I've just created a PCB, it's soldered and everything. Its main goal is to switch an electrolock on and off. The problem is - it doesn't do its job. I replaced an electrolock with an LED (I connect them as an external device - by cables, you can see that on schematics) and the LED was being turned on and off every 1 second (that is what my code was meant to do). I guess there is some current limitation problem - I'm quite new to transistors, this would be my first project where I use one.
My transistor is an NPN transistor BD911 , it's most important features are:
- Vcbo = 100V
- Vceo = 100V
- Vebo = 5V
- Ie, Ic = 15A
- Ib = 5A
- hfe should be sth around 35
My electrolock draws up to 900mA.
The 7805TV you can see in the schematics is actually a LM1117 (3.3V regulator).
In the schematics you can see 300R resistor going to the base of the transistor - but that's a miscalculation.
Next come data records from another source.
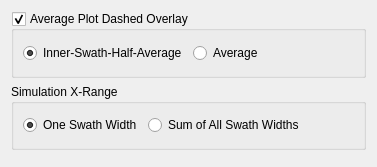
The window that resources/stringPlotOptions.ui (gill14/AccuPatt) describes before a commit, drawn with Qt 5.
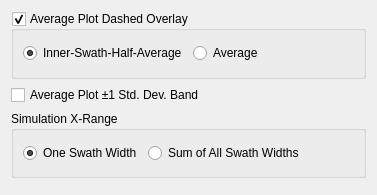
The same window after the commit.

Commit message: Add optional +-1SD overlay to average plot

Patch:
```diff
--- a/resources/stringPlotOptions.ui
+++ b/resources/stringPlotOptions.ui
@@ -7,7 +7,7 @@
     <x>0</x>
     <y>0</y>
     <width>377</width>
-    <height>167</height>
+    <height>195</height>
    </rect>
   </property>
   <property name="sizePolicy">
@@ -65,6 +65,16 @@
      </layout>
     </widget>
    </item>
+   <item>
+    <widget class="QCheckBox" name="cb_std_dev_overlay">
+     <property name="toolTip">
+      <string>Shade ±1 standard deviation of the contributing passes at every location</string>
+     </property>
+     <property name="text">
+      <string>Average Plot ±1 Std. Dev. Band</string>
+     </property>
+    </widget>
+   </item>
    <item>
     <widget class="QGroupBox" name="gb_simulation">
      <property name="title">
```
The commit also changes 12 other files.
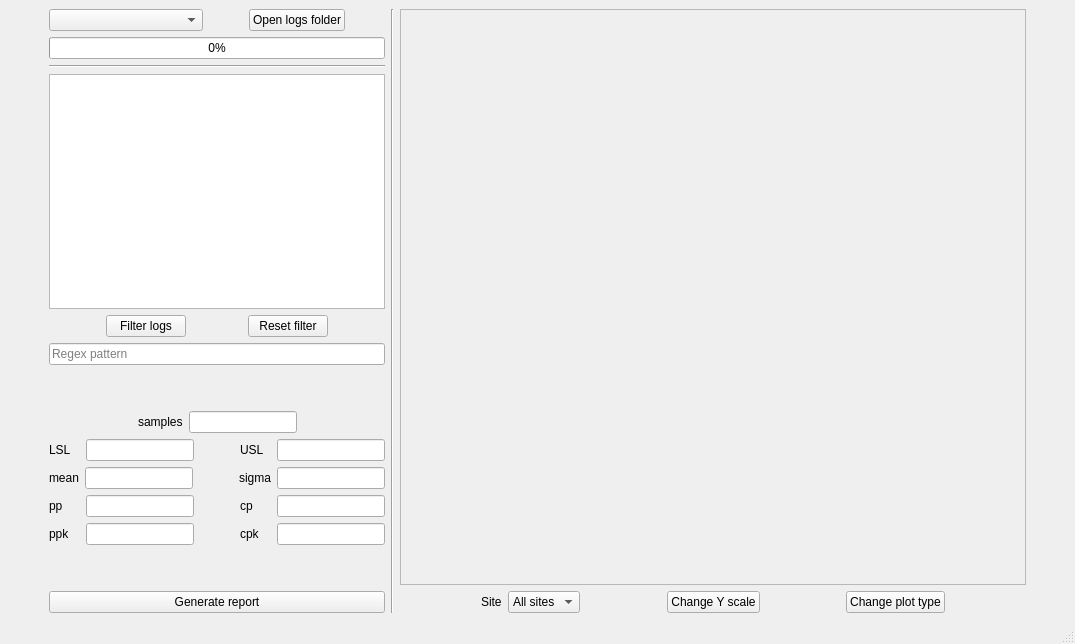
Old version of the form ui/main.ui in the repository Unvire/DataAnalyzer.
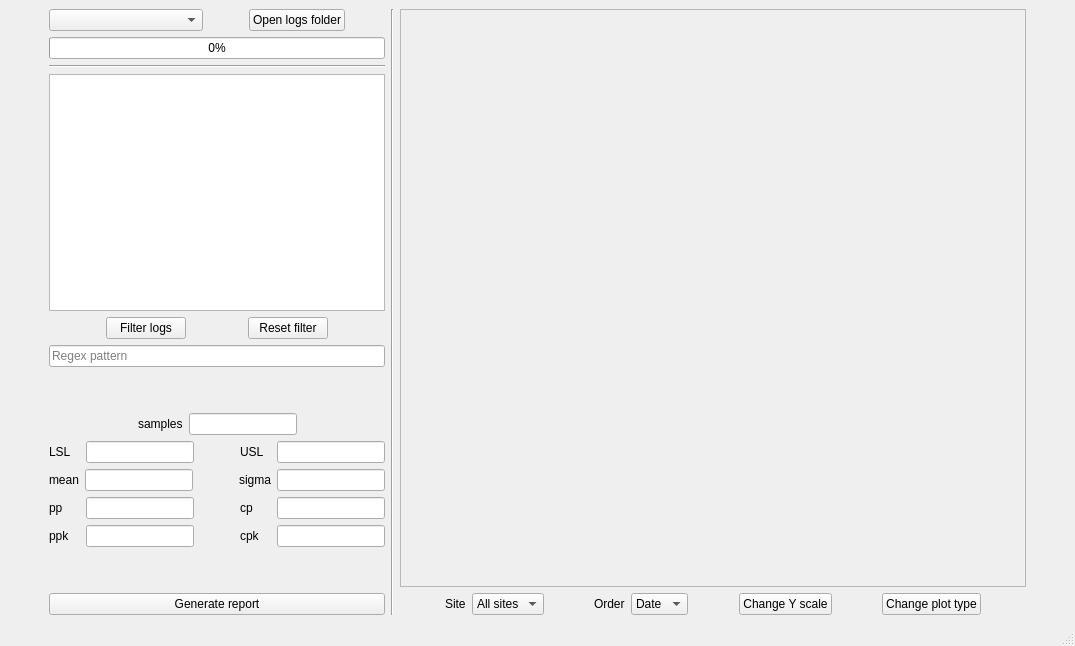
New version of the form.

Commit message: Values of sequence plot can be sorted by date or by site

```diff
--- a/ui/main.ui
+++ b/ui/main.ui
@@ -7,7 +7,7 @@
     <x>0</x>
     <y>0</y>
     <width>1075</width>
-    <height>644</height>
+    <height>646</height>
    </rect>
   </property>
   <property name="windowTitle">
@@ -660,6 +660,43 @@
             </property>
            </spacer>
           </item>
+          <item>
+           <widget class="QLabel" name="siteLabel_2">
+            <property name="text">
+             <string>Order</string>
+            </property>
+           </widget>
+          </item>
+          <item>
+           <widget class="QComboBox" name="plotOrderByComboBox">
+            <property name="statusTip">
+             <string/>
+            </property>
+            <item>
+             <property name="text">
+              <string>Date</string>
+             </property>
+            </item>
+            <item>
+             <property name="text">
+              <string>Sites</string>
+             </property>
+            </item>
+           </widget>
+          </item>
+          <item>
+           <spacer name="horizontalSpacer_18">
+            <property name="orientation">
+             <enum>Qt::Horizontal</enum>
+            </property>
+            <property name="sizeHint" stdset="0">
+             <size>
+              <width>40</width>
+              <height>20</height>
+             </size>
+            </property>
+           </spacer>
+          </item>
           <item>
            <widget class="QPushButton" name="changeYScaleButton">
             <property name="statusTip">
```
The commit also changes 2 other files.
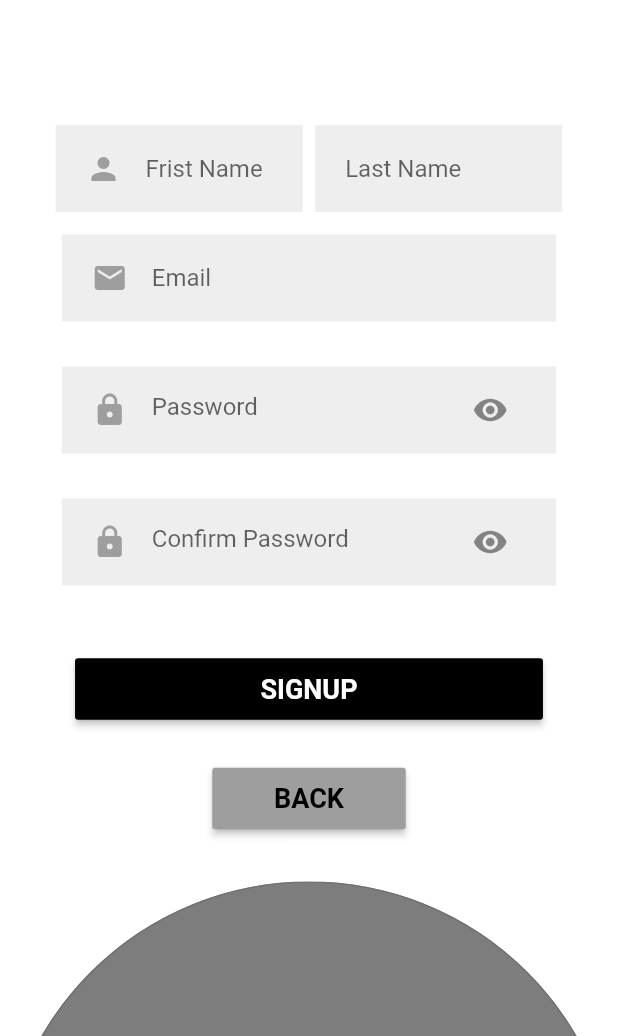
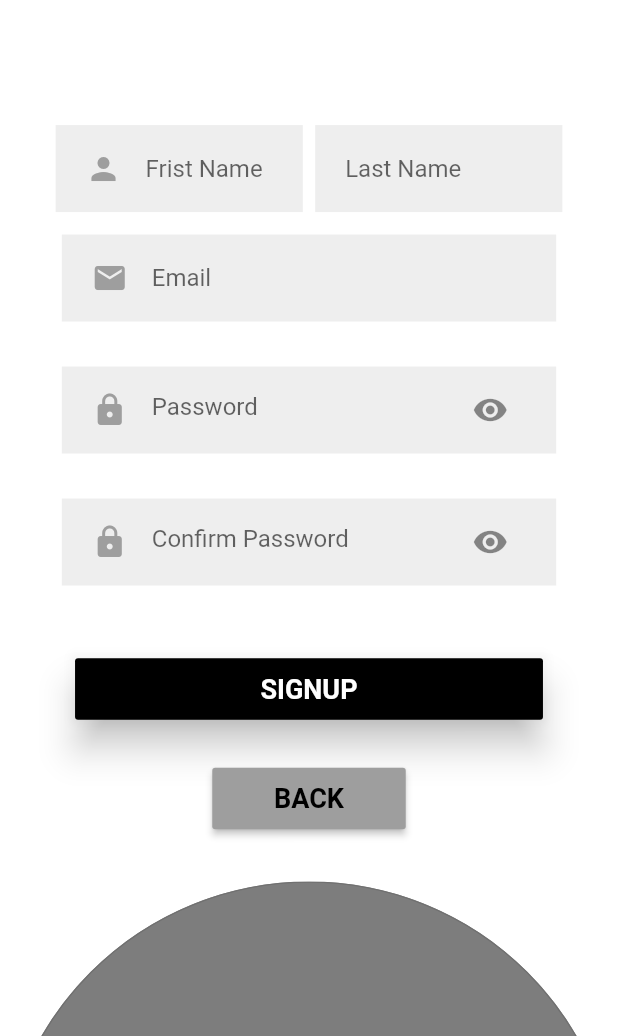
Before and after one commit to cepdnaclk/e16-3yp-automatic-fish-tank-control-system, a Flutter app: the screen it shows after launch, after a tap on "SIGNUP", on a phone screen of 412 x 824 dp, the part 200-1236 px from its top. Run offline on Flutter 3.47's test engine with Material 2 defaults, Android fonts, the phone set to English and light mode, and no system bars; our stand-ins replace bloc, flutter_bloc, flutter_spinkit, flutter_svg, shared_preferences; project files that could hold a hidden picture were left out.

Commit message:
replace app folder with working app

```diff
--- a/mobileApp/FishTankController/lib/blocs/loginbloc/loginbloc.dart
+++ b/mobileApp/FishTankController/lib/blocs/loginbloc/loginbloc.dart
@@ -27,7 +27,7 @@ class LoginBloc extends Bloc<LoginEvents, LoginStates> {
           prefs.setString('token', token);
         }
       } catch (e) {
-        yield CallLoginstate();
+        yield ConnectionErrorState();
       }
     }
   }
--- /dev/null
+++ b/mobileApp/FishTankController/lib/functions/alert.dart
@@ -0,0 +1,4 @@
+import 'package:flutter/material.dart';
+
+
+Future<void>
--- a/mobileApp/FishTankController/lib/views/login_view.dart
+++ b/mobileApp/FishTankController/lib/views/login_view.dart
@@ -75,6 +75,7 @@ class LoginView extends StatelessWidget {
                 height: 30,
               ),
               RaisedButton(
+                elevation: 10.0,
                 padding: EdgeInsets.symmetric(
                     horizontal: size.width * 0.3, vertical: 10),
                 color: Colors.black,
--- a/mobileApp/FishTankController/lib/views/signup.dart
+++ b/mobileApp/FishTankController/lib/views/signup.dart
@@ -119,6 +119,7 @@ class SignUp extends StatelessWidget {
               height: 30,
             ),
             RaisedButton(
+              elevation: 10.0,
               padding: EdgeInsets.symmetric(
                   horizontal: size.width * 0.3, vertical: 10),
               color: Colors.black,
--- a/mobileApp/FishTankController/lib/views/starting_view_button.dart
+++ b/mobileApp/FishTankController/lib/views/starting_view_button.dart
@@ -21,6 +21,7 @@ class StartingViewButton extends StatelessWidget {
       child: ClipRRect(
         borderRadius: BorderRadius.circular(30),
         child: RaisedButton(
+          elevation: 10.0,
           padding: EdgeInsets.symmetric(horizontal: 60, vertical: 10),
           color: this.background,
           onPressed: this.onPressed,
```
Also changed, not shown: 9 other files.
Let me count the actual value here, maybe I'm just doing some mistake:
The supply voltage is U1. The 3.3V voltage coming out of LM1117 is U2.
U1 = 12V
U2 = 3.3V
Ice = 0.9A
hFE = 35
Ib = 0.9 / 35 = 0.026A
Rb = (3.3V - 0.7V) / 0.026A = 100R
So putting a 100R resistor between the ATmega pin and transistor's base should be good. I tried resistors less than 100R but the electrolock did not work.
What's interesting I created a breadboard solution without a uC and it worked. I just put LM1117 with capacitors, a transistor with a 10R (yes, 10R, not 100R) resistor and it all worked (I was switching the electrolock on and off by putting the transistor's base cable to GND or 3.3V). The only problem here is that all current goes through the LM1117 - which is a bad idea because it gets reaaally hot (I melted my carpet haha :D).
- What am I doing wrong on the PCB?
- How to avoid routing all the current through the linear regulator?